Last December, Sombath’s family released new CCTV footage obtained from the same area as the police checkpoint that shows Sombath’s jeep being driven back to the center of Vientiane. At a minimum, this should have prompted a review of other CCTV cameras along the main route the car was taking back into the city.

There is no evidence of any serious government investigations into the enforced disappearance. Lao authorities have not organized a specific briefing on the status of the case for Sombath’s family since June 2013.
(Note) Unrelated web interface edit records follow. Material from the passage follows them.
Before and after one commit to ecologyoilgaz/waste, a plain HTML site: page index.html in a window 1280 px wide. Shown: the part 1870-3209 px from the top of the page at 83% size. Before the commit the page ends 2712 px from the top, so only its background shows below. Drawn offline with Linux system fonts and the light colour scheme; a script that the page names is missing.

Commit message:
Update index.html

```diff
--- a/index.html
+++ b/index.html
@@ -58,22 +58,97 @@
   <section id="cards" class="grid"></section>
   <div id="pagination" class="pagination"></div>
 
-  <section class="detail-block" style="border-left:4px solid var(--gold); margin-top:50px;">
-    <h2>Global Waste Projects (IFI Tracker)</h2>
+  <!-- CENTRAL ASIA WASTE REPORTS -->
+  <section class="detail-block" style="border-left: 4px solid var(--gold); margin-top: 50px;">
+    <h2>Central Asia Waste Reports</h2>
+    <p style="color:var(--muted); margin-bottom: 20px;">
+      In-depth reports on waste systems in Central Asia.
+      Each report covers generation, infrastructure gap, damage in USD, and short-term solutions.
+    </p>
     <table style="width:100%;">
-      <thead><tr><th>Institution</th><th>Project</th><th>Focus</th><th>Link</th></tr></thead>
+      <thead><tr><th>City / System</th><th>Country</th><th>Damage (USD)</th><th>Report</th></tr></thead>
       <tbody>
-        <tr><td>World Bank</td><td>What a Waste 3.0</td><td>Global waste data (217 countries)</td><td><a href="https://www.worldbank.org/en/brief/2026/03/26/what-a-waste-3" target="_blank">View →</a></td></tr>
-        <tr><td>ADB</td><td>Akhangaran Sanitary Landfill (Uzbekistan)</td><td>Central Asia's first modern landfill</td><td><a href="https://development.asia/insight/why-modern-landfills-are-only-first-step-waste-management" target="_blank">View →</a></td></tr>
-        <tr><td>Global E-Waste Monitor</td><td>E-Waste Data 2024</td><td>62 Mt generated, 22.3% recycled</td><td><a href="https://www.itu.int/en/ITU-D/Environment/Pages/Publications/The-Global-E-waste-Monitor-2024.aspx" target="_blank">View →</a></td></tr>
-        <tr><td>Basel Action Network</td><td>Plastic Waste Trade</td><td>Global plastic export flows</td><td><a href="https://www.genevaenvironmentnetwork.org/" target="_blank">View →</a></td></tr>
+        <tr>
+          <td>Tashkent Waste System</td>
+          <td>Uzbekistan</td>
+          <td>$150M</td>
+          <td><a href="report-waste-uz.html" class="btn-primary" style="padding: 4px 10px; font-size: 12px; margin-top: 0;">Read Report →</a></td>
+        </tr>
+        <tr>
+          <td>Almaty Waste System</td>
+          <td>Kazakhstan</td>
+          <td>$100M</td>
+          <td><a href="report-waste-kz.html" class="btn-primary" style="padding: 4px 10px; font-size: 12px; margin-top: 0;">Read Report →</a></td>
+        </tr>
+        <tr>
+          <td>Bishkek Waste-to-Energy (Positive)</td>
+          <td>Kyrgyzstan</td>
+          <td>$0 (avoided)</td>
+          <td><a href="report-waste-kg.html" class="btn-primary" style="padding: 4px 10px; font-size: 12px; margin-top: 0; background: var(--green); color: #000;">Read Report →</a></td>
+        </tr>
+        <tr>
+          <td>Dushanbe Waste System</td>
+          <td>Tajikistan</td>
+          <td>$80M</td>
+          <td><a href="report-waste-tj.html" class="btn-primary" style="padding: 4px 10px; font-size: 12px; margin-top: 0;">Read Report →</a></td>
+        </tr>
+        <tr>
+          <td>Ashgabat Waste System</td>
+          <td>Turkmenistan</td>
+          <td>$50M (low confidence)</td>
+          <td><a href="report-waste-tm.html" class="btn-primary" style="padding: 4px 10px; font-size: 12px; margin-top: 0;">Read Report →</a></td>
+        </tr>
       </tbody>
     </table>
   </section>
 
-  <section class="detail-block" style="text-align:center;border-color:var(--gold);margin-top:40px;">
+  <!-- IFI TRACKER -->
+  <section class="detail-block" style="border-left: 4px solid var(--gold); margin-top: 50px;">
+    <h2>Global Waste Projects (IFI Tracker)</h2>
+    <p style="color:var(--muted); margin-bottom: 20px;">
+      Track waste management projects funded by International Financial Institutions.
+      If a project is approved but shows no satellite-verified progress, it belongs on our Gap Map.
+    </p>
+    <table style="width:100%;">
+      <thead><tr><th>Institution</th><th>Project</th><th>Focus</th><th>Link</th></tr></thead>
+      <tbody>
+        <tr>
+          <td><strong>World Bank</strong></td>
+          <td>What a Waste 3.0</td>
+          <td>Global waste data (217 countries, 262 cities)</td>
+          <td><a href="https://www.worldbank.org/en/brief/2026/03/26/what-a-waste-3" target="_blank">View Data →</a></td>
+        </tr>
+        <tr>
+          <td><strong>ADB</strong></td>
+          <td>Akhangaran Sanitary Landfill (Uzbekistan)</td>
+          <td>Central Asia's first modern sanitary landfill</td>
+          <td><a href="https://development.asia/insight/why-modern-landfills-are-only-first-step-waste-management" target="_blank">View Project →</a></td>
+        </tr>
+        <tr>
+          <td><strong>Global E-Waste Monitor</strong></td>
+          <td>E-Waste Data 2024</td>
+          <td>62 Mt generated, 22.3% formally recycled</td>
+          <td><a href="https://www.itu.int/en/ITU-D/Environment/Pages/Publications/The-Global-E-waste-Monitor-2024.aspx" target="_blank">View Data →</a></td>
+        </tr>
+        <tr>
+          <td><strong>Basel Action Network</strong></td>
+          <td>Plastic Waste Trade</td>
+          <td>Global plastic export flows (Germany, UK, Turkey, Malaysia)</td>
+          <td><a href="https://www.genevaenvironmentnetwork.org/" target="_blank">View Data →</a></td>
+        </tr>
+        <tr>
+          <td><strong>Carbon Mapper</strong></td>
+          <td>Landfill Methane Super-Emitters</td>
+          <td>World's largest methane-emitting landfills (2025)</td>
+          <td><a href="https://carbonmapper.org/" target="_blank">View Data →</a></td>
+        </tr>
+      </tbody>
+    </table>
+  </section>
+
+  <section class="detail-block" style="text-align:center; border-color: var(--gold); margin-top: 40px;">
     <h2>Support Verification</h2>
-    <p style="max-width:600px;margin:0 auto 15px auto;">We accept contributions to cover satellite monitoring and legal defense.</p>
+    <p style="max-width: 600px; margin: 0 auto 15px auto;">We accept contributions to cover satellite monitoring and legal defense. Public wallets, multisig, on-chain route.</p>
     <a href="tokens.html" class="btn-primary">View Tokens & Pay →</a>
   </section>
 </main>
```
An enforced disappearance is defined under international law as the arrest or detention of a person by state officials or their agents followed by a refusal to acknowledge the deprivation of liberty, or to reveal the person’s fate or whereabouts. Enforced disappearances inflict unbearable cruelty not just on the victims, but on family members, who often wait years or decades to learn of their fate. Under international law, “disappearances” are considered a continuing offense, one that is ongoing so long as the state conceals the fate or the whereabouts of the victim.
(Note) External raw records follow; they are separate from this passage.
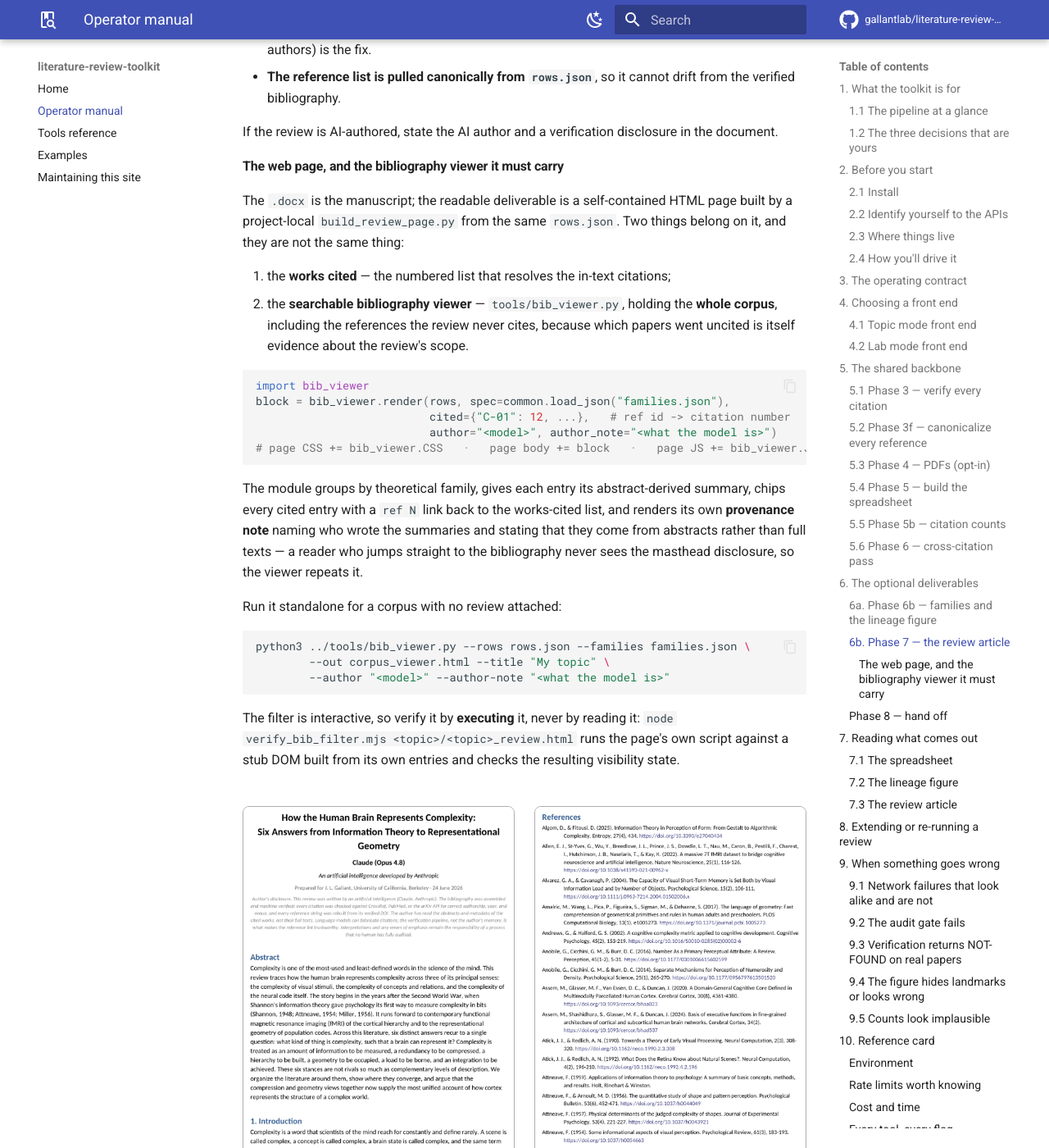
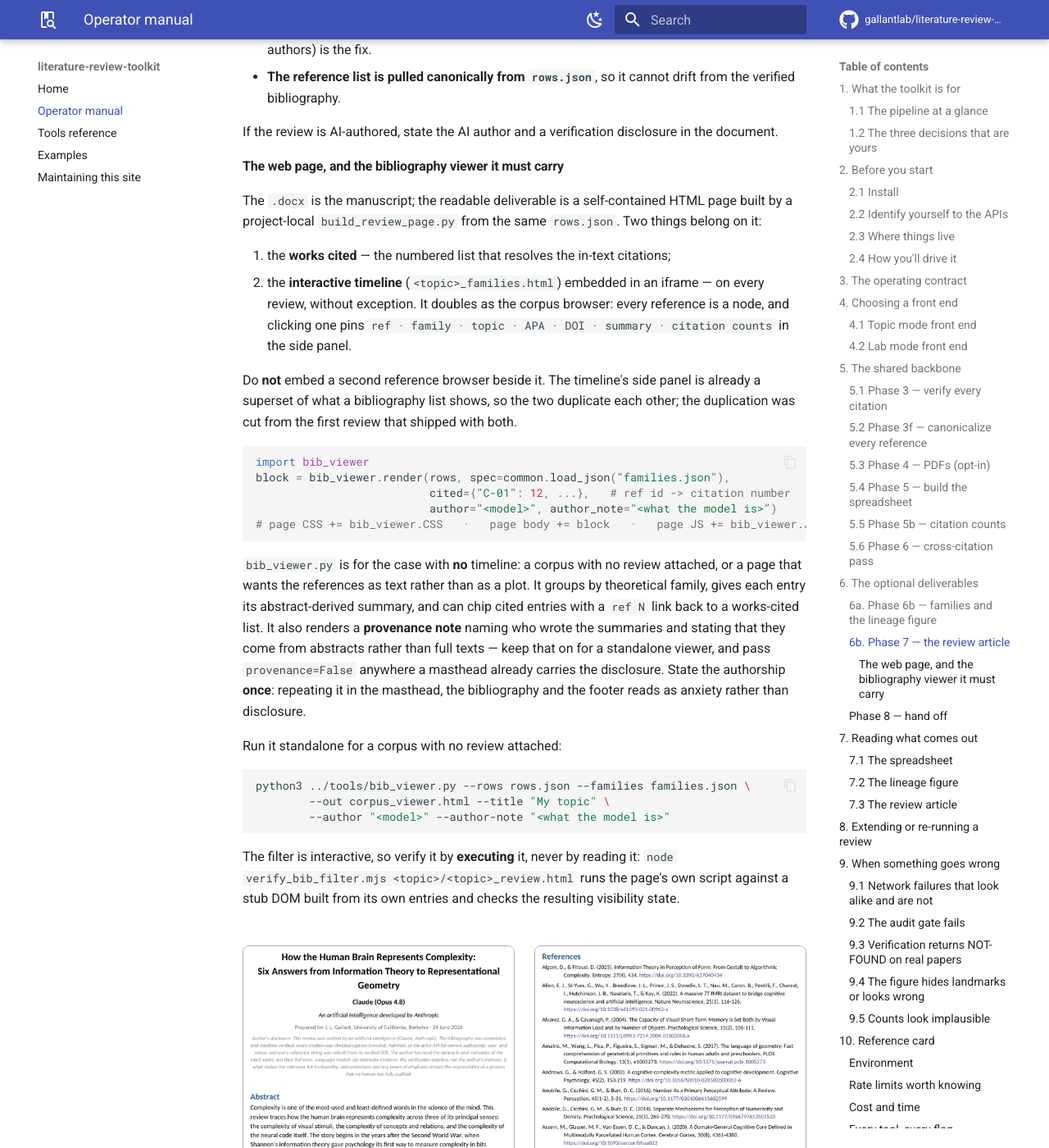
Before and after one commit to gallantlab/literature-review-toolkit, an MkDocs documentation site: the page built from docs/manual.md, in a window 1280 px wide and 1400 px high, scrolled down 13466 px. Shown: the whole window at 82% size. Built offline with MkDocs 1.6.1 and Material for MkDocs 9.7.7, drawn with Linux system fonts in a browser that asks for light colours; comment, search, counter and statistics services are not loaded.

Commit message:
Fix the arrow escape in the figure header; settle what a review page carries
families_figure.py printed a literal "←/→" in the interactive figure's
instruction bar. The escape sits in the HTML header string, where nothing
interprets it — the identical escapes on the Next/Prev buttons are inside JS
string literals and were always fine. Now &larr;/&rarr;. This was wrong in every
corpus's figure and each will pick it up on its next render; re-rendering
cortical_layers reported 57 labels unchanged, and the hover and nav-order
harnesses still pass.

Found by embedding the figure in a review page, which is the other half of this
commit. A review page carries prose, the interactive timeline in an iframe, and
a numbered works-cited list — and nothing else. The timeline IS the corpus
browser: its node payload is ref, family, topic, apa, doi, summary and both
citation counts, which is a superset of what a bibliography list shows. A second
reference browser beside it is duplication, and was cut from the first review
that shipped with both.

So bib_viewer.py is for pages with NO timeline: a corpus with no review attached,
or somewhere the references are wanted as text rather than as a plot. Its
provenance note stays on for that standalone case and comes off wherever a
masthead already carries the disclosure — a model-written review states its
authorship once, not in the masthead and the bibliography and the footer.

Manual and module docstring updated to match.

Co-Authored-By: Claude Opus 5 (1M context) <noreply@anthropic.com>

````diff
--- a/docs/manual.md
+++ b/docs/manual.md
@@ -583,12 +583,17 @@ in the document.
 
 The `.docx` is the manuscript; the readable deliverable is a self-contained HTML
 page built by a project-local `build_review_page.py` from the same `rows.json`.
-Two things belong on it, and they are not the same thing:
+Two things belong on it:
 
 1. the **works cited** — the numbered list that resolves the in-text citations;
-2. the **searchable bibliography viewer** — `tools/bib_viewer.py`, holding the
-   **whole corpus**, including the references the review never cites, because
-   which papers went uncited is itself evidence about the review's scope.
+2. the **interactive timeline** (`<topic>_families.html`) embedded in an iframe —
+   on every review, without exception. It doubles as the corpus browser: every
+   reference is a node, and clicking one pins `ref · family · topic · APA · DOI ·
+   summary · citation counts` in the side panel.
+
+Do **not** embed a second reference browser beside it. The timeline's side panel is
+already a superset of what a bibliography list shows, so the two duplicate each other;
+the duplication was cut from the first review that shipped with both.
 
 ```python
 import bib_viewer
@@ -598,11 +603,15 @@ block = bib_viewer.render(rows, spec=common.load_json("families.json"),
 # page CSS += bib_viewer.CSS   ·   page body += block   ·   page JS += bib_viewer.JS
 ```
 
-The module groups by theoretical family, gives each entry its abstract-derived
-summary, chips every cited entry with a `ref N` link back to the works-cited list,
-and renders its own **provenance note** naming who wrote the summaries and stating
-that they come from abstracts rather than full texts — a reader who jumps straight
-to the bibliography never sees the masthead disclosure, so the viewer repeats it.
+`bib_viewer.py` is for the case with **no** timeline: a corpus with no review
+attached, or a page that wants the references as text rather than as a plot. It
+groups by theoretical family, gives each entry its abstract-derived summary, and can
+chip cited entries with a `ref N` link back to a works-cited list. It also renders a
+**provenance note** naming who wrote the summaries and stating that they come from
+abstracts rather than full texts — keep that on for a standalone viewer, and pass
+`provenance=False` anywhere a masthead already carries the disclosure. State the
+authorship **once**: repeating it in the masthead, the bibliography and the footer
+reads as anxiety rather than disclosure.
 
 Run it standalone for a corpus with no review attached:
 
````
Also changed, not shown: 2 other files.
Laos signed the International Convention for the Protection of All Persons from Enforced Disappearance in September 2008, but has yet to ratify it. International donor agencies should press the government to ratify the treaty and adopt national legislation to implement its requirements.

The government’s continued failure to seriously investigate cases of enforced disappearance violates its obligations under the International Covenant on Civil and Political Rights, to which Laos is a party. The covenant states that governments must provide an “effective remedy” for violations of basic rights, including the right to liberty and security of person.

“Over decades of his work in grassroots rural development, Sombath inspired thousands of Lao farmers and their families with simple yet innovative techniques to help them farm better and live better,” Robertson said. “But today, Sombath’s uncertain fate prompts fear among Lao civil society groups that their survival is at the whim of the government.”